Inhaled nitric oxide use in preterm infants in California neonatal intensive care units

J Perinatol. 2016 Aug;36(8):635-9. doi: 10.1038/jp.2016.49. Epub 2016 Mar 31.


Objective: To describe inhaled nitric oxide (iNO) exposure in preterm infants and variation in neonatal intensive care unit (NICU) use.

Study design: This was a retrospective cohort study of infants, 22 to 33+6/7 weeks of gestational age (GA), during 2005 to 2013. Analyses were stratified by GA and included population characteristics, iNO use over time and hospital variation.

Results: Of the 65 824 infants, 1718 (2.61%) received iNO. Infants, 22 to 24+6/7 weeks of GA, had the highest incidence of iNO exposure (6.54%). Community NICUs (n=77, median hospital use rate 0.7%) used less iNO than regional NICUs (n=23, median hospital use rate 5.8%). In 22 to 24+6/7 weeks of GA infants, the median rate in regional centers was 10.6% (hospital interquartile range 3.8% to 22.6%).

Conclusion: iNO exposure varied with GA and hospital level, with the most use in extremely premature infants and regional centers.
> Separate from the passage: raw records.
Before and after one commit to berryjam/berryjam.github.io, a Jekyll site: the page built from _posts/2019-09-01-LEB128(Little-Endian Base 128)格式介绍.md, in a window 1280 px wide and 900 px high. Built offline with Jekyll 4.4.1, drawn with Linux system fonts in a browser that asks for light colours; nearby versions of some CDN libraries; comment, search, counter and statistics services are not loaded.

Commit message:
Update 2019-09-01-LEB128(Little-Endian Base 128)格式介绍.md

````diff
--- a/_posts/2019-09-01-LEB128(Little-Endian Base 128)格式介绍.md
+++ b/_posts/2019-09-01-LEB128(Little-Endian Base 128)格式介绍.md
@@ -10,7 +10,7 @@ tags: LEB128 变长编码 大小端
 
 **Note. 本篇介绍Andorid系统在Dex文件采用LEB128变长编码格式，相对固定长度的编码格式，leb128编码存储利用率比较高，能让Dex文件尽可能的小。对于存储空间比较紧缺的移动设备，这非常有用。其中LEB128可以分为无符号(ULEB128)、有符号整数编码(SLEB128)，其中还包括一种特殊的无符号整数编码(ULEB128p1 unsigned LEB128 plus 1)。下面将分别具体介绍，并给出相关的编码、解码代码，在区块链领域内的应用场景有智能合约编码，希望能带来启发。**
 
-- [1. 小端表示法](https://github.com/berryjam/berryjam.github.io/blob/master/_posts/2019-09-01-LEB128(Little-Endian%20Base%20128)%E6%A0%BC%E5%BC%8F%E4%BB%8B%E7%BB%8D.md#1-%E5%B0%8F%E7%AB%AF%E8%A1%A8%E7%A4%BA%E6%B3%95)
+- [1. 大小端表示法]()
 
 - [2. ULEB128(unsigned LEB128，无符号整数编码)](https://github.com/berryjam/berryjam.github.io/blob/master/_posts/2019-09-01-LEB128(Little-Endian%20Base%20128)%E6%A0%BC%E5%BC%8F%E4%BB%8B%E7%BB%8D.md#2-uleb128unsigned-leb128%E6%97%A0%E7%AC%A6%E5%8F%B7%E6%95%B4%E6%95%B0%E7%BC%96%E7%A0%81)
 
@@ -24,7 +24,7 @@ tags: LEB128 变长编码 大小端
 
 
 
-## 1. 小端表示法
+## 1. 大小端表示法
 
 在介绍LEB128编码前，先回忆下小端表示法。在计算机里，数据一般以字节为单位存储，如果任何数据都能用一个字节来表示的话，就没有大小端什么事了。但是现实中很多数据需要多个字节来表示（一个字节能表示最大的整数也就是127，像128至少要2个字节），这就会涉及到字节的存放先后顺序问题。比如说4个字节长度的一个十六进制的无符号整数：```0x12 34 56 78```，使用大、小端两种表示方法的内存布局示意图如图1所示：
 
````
Variation reflects a lack of consensus regarding the appropriate use of iNO for preterm infants.

Publication types

  • Research Support, N.I.H., Extramural

MeSH terms

  • Administration, Inhalation
  • Bronchodilator Agents / therapeutic use*
  • California
  • Female
  • Gestational Age
  • Humans
  • Infant, Extremely Premature*
  • Infant, Newborn
  • Infant, Premature, Diseases / drug therapy*
  • Infant, Premature, Diseases / mortality
  • Intensive Care Units, Neonatal*
  • Logistic Models
  • Male
  • Multivariate Analysis
  • Nitric Oxide / therapeutic use*
  • Retrospective Studies


  • Bronchodilator Agents
  • Nitric Oxide